After this clear cut distinction between worship and veneration John said that the veneration of the relics of saints tells us that these people are partakers of Christ’s Resurrection and they live with Him. He says: First of all (let us venerate) those among whom God reposed, he alone Holy, who reposes among the Saints (cf. Is 57: 15), such as the Mother of God and all the Saints. These are those who, as far as possible, have made themselves similar to God by their own will; and by God’s presence in them, and his help, they are really called gods (cf. Ps 82: 6), not by their nature, but by contingency, just as the red-hot iron is called fire, not by its nature, but by contingency and its participation in the fire. He says in fact : you shall be holy, because I am Holy (cf. Lv 19: 2)” (III, 33, col. 1352 a).

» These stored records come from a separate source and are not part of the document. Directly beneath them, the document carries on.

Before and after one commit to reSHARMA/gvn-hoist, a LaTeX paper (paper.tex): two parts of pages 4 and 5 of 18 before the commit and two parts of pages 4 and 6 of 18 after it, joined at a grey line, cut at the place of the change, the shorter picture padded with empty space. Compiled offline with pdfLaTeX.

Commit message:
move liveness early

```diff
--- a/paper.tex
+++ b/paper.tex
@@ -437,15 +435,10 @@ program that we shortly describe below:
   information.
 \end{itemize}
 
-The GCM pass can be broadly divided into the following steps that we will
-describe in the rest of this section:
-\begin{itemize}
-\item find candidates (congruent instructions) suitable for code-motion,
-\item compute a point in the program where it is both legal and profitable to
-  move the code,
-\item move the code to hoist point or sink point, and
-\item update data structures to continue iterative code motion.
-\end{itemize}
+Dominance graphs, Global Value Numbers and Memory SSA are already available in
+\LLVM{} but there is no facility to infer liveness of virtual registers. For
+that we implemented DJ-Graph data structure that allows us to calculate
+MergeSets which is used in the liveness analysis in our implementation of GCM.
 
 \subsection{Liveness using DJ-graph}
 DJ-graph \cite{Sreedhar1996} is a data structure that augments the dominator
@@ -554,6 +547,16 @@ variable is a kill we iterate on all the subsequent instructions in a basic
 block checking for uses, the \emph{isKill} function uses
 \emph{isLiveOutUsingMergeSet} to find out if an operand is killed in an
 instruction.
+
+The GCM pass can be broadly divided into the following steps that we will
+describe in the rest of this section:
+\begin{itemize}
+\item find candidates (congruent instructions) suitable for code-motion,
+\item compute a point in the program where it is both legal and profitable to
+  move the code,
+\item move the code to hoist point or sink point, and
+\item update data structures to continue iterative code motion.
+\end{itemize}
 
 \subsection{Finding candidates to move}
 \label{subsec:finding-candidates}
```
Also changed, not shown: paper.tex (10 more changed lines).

For John this can be so because God, who is good, and greater than any goodness, was not content with the contemplation of himself, but desired that there should be beings benefited by him, who might share in his goodness: therefore he created from nothing all things, visible and invisible, including man, a reality visible and invisible. And he created him envisaging him and creating him as a being capable of thought (ennoema ergon), enriched with the word (logo[i] sympleroumenon), and orientated towards the spirit (B) (II, 2, pg 94, col. 865a).
To consolidate his position John Damascene said: We must allow ourselves to be filled with wonder (thaumazein) at all the works of Providence (tes pronoias erga), to accept and praise them all, overcoming any temptation to identify in them aspects which to many may seem unjust or iniquitous, (adika), and admitting instead that the project of God (pronoia) goes beyond man’s capacity to know or to understand (agnoston kai akatalepton), while on the contrary only he may know our thoughts, our actions, and even our future (ii, 29, pg 94, col. 964c).
Within his view, what is created there is the good, the beautiful and the true. Hence, our nature, wounded by sin, direly needs to be strengthened and renewed by the Son of God made man. Through Christ we all have our well-being. John thus writes: It was necessary for nature to be strengthened and renewed, and for the path of virtue to be indicated and effectively taught (didachthenai aretes hodòn), the path that leads away from corruption and towards eternal life…. So there appeared on the horizon of history the great sea of love that God bears towards man (philanthropias pelagos)… He himself, the Creator and the Lord, fought for his Creation, transmitting to it his teaching by example…. And so the Son of God, while still remaining in the form of God, lowered the skies and descended… to his servants… achieving the newest thing of all, the only thing really new under the sun, through which he manifested the infinite power of God (III, 1, pg 94, col. 981c-984b).
Grant, we pray, O Lord, that we may be helped by the prayers of the Priest Saint John Damascene, so that the true faith, which he excelled in teaching, may always be our light and our strength. Through our Lord Jesus Christ, your Son, who lives and reigns with you in the unity of the Holy Spirit, God, for ever and ever. Amen.